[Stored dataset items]
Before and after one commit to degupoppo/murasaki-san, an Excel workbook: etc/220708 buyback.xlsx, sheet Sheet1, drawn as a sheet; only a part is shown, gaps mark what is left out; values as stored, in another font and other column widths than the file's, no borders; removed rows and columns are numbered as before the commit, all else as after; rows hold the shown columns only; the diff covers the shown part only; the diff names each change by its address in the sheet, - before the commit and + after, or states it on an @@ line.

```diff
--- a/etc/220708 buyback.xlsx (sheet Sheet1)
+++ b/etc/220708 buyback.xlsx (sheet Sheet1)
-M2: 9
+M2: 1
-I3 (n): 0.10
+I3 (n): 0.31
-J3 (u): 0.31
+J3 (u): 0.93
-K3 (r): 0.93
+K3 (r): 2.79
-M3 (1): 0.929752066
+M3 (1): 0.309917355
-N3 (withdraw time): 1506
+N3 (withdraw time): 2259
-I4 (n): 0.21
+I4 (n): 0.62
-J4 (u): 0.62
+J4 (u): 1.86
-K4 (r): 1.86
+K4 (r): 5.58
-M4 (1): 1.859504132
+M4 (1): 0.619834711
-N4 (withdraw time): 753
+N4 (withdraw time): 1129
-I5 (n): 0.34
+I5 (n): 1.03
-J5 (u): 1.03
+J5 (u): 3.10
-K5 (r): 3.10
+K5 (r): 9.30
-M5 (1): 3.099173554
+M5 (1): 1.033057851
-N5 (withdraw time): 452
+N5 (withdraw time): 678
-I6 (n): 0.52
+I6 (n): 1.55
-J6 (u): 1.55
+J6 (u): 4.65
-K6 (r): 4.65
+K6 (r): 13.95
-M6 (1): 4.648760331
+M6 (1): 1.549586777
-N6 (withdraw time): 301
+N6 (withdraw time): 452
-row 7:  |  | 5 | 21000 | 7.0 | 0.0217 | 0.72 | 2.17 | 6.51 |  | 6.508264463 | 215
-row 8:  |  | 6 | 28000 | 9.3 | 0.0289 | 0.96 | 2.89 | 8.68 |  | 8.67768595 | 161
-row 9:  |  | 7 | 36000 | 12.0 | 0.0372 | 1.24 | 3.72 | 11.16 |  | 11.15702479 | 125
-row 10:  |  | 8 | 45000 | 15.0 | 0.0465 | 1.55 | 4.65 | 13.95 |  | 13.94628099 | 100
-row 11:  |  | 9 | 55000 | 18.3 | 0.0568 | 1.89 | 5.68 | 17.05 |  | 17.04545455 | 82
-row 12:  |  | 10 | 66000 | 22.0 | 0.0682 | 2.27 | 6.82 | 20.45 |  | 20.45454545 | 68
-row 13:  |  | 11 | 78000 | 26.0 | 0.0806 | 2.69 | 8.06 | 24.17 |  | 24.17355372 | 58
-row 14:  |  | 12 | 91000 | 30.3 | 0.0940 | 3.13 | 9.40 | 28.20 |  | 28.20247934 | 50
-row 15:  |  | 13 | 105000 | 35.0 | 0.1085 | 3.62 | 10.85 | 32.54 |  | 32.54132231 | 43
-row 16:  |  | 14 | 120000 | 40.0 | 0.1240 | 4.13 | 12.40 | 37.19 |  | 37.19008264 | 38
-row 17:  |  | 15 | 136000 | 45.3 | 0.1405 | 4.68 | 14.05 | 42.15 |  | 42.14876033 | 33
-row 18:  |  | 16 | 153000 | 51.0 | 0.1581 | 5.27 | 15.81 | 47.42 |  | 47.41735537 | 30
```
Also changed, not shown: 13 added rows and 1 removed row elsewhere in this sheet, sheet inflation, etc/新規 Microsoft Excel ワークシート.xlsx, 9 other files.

= What to produce =
The entries need to be set down again in full, with no word changed.

= Exercise answer =
Before and after one commit to degupoppo/murasaki-san, an Excel workbook: etc/220708 buyback.xlsx, sheet Sheet1, drawn as a sheet; only a part is shown, gaps mark what is left out; values as stored, in another font and other column widths than the file's, no borders; removed rows and columns are numbered as before the commit, all else as after; rows hold the shown columns only; the diff covers the shown part only; the diff names each change by its address in the sheet, - before the commit and + after, or states it on an @@ line.

```diff
--- a/etc/220708 buyback.xlsx (sheet Sheet1)
+++ b/etc/220708 buyback.xlsx (sheet Sheet1)
-M2: 9
+M2: 1
-I3 (n): 0.10
+I3 (n): 0.31
-J3 (u): 0.31
+J3 (u): 0.93
-K3 (r): 0.93
+K3 (r): 2.79
-M3 (1): 0.929752066
+M3 (1): 0.309917355
-N3 (withdraw time): 1506
+N3 (withdraw time): 2259
-I4 (n): 0.21
+I4 (n): 0.62
-J4 (u): 0.62
+J4 (u): 1.86
-K4 (r): 1.86
+K4 (r): 5.58
-M4 (1): 1.859504132
+M4 (1): 0.619834711
-N4 (withdraw time): 753
+N4 (withdraw time): 1129
-I5 (n): 0.34
+I5 (n): 1.03
-J5 (u): 1.03
+J5 (u): 3.10
-K5 (r): 3.10
+K5 (r): 9.30
-M5 (1): 3.099173554
+M5 (1): 1.033057851
-N5 (withdraw time): 452
+N5 (withdraw time): 678
-I6 (n): 0.52
+I6 (n): 1.55
-J6 (u): 1.55
+J6 (u): 4.65
-K6 (r): 4.65
+K6 (r): 13.95
-M6 (1): 4.648760331
+M6 (1): 1.549586777
-N6 (withdraw time): 301
+N6 (withdraw time): 452
-row 7:  |  | 5 | 21000 | 7.0 | 0.0217 | 0.72 | 2.17 | 6.51 |  | 6.508264463 | 215
-row 8:  |  | 6 | 28000 | 9.3 | 0.0289 | 0.96 | 2.89 | 8.68 |  | 8.67768595 | 161
-row 9:  |  | 7 | 36000 | 12.0 | 0.0372 | 1.24 | 3.72 | 11.16 |  | 11.15702479 | 125
-row 10:  |  | 8 | 45000 | 15.0 | 0.0465 | 1.55 | 4.65 | 13.95 |  | 13.94628099 | 100
-row 11:  |  | 9 | 55000 | 18.3 | 0.0568 | 1.89 | 5.68 | 17.05 |  | 17.04545455 | 82
-row 12:  |  | 10 | 66000 | 22.0 | 0.0682 | 2.27 | 6.82 | 20.45 |  | 20.45454545 | 68
-row 13:  |  | 11 | 78000 | 26.0 | 0.0806 | 2.69 | 8.06 | 24.17 |  | 24.17355372 | 58
-row 14:  |  | 12 | 91000 | 30.3 | 0.0940 | 3.13 | 9.40 | 28.20 |  | 28.20247934 | 50
-row 15:  |  | 13 | 105000 | 35.0 | 0.1085 | 3.62 | 10.85 | 32.54 |  | 32.54132231 | 43
-row 16:  |  | 14 | 120000 | 40.0 | 0.1240 | 4.13 | 12.40 | 37.19 |  | 37.19008264 | 38
-row 17:  |  | 15 | 136000 | 45.3 | 0.1405 | 4.68 | 14.05 | 42.15 |  | 42.14876033 | 33
-row 18:  |  | 16 | 153000 | 51.0 | 0.1581 | 5.27 | 15.81 | 47.42 |  | 47.41735537 | 30
```
Also changed, not shown: 13 added rows and 1 removed row elsewhere in this sheet, sheet inflation, etc/新規 Microsoft Excel ワークシート.xlsx, 9 other files.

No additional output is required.